We have written a lot about (and here) China’s seemingly infinite pool of money for investing in semiconductors as part of their national strategy. So we got a few questions with yesterday’s news that China’s Tsinghua Unigroup is defaulting on payments for $198 million of its bonds. Doesn’t that contradict our previous statement about giant pools of capital?
The short answer is no. There are a few things going on here.
Unigroup is one of China’s largest semis companies. They have stakes, or outright ownership, of some of China’s best known chip companies including Spreadtrum, RDA and Yangtze Memory. They are essentially the flagship of the national policy.
China seems to be going through a bit of a debt mini-crisis, emphasis on the mini. Despite operating its economy largely with debt funding, bankruptcy is pretty rare in China. This is possible because most of China’s debt is owned by domestic lenders and investors. Foreigners own something like 3% of China’s debt issuance, and most of those holdings are of government bonds.

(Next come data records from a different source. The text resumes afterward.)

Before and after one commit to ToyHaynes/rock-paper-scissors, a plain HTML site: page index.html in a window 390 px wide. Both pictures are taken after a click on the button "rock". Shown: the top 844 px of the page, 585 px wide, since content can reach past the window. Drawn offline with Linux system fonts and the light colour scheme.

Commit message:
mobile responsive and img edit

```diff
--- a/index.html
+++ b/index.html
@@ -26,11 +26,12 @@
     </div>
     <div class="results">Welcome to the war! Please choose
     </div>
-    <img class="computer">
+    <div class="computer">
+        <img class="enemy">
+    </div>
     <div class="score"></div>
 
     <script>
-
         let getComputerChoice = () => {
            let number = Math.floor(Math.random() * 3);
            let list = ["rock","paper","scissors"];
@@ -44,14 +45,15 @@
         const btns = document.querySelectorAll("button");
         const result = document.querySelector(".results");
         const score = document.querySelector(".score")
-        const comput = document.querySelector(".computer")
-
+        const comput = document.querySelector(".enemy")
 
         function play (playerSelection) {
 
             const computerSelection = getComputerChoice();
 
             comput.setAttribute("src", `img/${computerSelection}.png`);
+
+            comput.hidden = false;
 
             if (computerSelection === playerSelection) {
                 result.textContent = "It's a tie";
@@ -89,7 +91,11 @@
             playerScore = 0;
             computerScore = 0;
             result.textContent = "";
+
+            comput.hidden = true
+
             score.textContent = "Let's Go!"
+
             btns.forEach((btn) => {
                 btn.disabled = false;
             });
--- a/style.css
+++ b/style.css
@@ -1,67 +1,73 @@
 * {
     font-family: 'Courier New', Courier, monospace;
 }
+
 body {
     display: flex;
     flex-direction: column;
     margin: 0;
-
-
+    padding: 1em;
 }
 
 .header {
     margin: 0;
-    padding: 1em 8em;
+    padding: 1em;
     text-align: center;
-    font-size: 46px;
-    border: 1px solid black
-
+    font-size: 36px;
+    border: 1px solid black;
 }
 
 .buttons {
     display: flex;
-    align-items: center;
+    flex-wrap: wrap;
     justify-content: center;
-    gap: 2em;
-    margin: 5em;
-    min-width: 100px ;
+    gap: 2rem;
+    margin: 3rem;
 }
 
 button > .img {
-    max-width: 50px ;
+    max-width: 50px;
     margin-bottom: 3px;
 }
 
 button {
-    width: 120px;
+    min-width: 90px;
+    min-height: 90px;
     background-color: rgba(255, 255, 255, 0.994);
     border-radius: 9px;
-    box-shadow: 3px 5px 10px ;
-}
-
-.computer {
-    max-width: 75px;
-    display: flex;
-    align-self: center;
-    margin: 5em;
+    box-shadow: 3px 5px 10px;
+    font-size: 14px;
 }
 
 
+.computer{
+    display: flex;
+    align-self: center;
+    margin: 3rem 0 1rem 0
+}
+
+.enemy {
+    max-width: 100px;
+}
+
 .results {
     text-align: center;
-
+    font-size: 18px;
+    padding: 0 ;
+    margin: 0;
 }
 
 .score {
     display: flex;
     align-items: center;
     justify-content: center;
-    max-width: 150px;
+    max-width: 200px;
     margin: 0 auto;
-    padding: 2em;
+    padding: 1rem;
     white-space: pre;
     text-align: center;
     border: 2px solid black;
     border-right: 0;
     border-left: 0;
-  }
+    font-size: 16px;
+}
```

Instead, the vast majority of corporate debt issuers are government backed entities. In practice, this means before companies really go bankrupt some other company is directed by fiat to acquire them. This sounds odd to Western ears, and certainly it carries significant risks with it, but for the time being it is a workable solution. And inherent in all these bond deals is the assumption that the government will ultimately backstop any state-owned company’s debt. This is likely true even for companies like Huawei, which are ostensibly “private” but whose debt trades at a premium to companies that are outright owned by the State.
A second factor with Unigroup is that it is owned by Tsinghua University, and earlier this year the government set up new regulations essentially requiring academic institutions to separate themselves from commercial holdings. Again, this is getting into some complex territory. China’s corporate governance structures look very odd to Western Capitalist eyes. The proximal problem is that Unigroup no longer has the backing of its parent. Of course, this means that Unigroup has not been able to support its debt for some time, and we are just seeing that revealed in light of the new regulations.
Finally, it is important to remember that China’s approach to investing in semis has largely been to channel funding through professional private equity and venture investors. As we noted in our piece on this a while back, these investors expect commercial returns. But if Unigroup, the biggest of these nationally directed firms is unprofitable does that mean the whole sector is unprofitable? And if so, is the whole strategy unviable?
All this highlights the difficulties inherent in national Industrial Policies. State subsidies can easily get diverted to political rather than commercial leaders. (If you want to dive deep into conspiracy theories, you can also wonder if Unigroup’s backers are part of a political faction that is far out of favor, but we would caution against trying to parse China’s Communist Party internal machinations, no one really understands these.)
That all being said, Unigroup is not going to go bankrupt. Some entity will step in and refinance the debt. These can be ugly negotiations. We have been on the inside a few of these in China, and they are raw capitalism with some very sharp elbows. Unigroup is not going away, but it may emerge with new owners.
Nor is the broader strategy going away. China’s government’s goal is to build up its semiconductor industry. They are using capitalism and free market mechanisms to handle individual investment decisions, but the end goal is not eye-popping returns to private investors.
Like we say in the title, wrapping heads around the situation is not easy, but we do not see this as signaling some kind of broader change.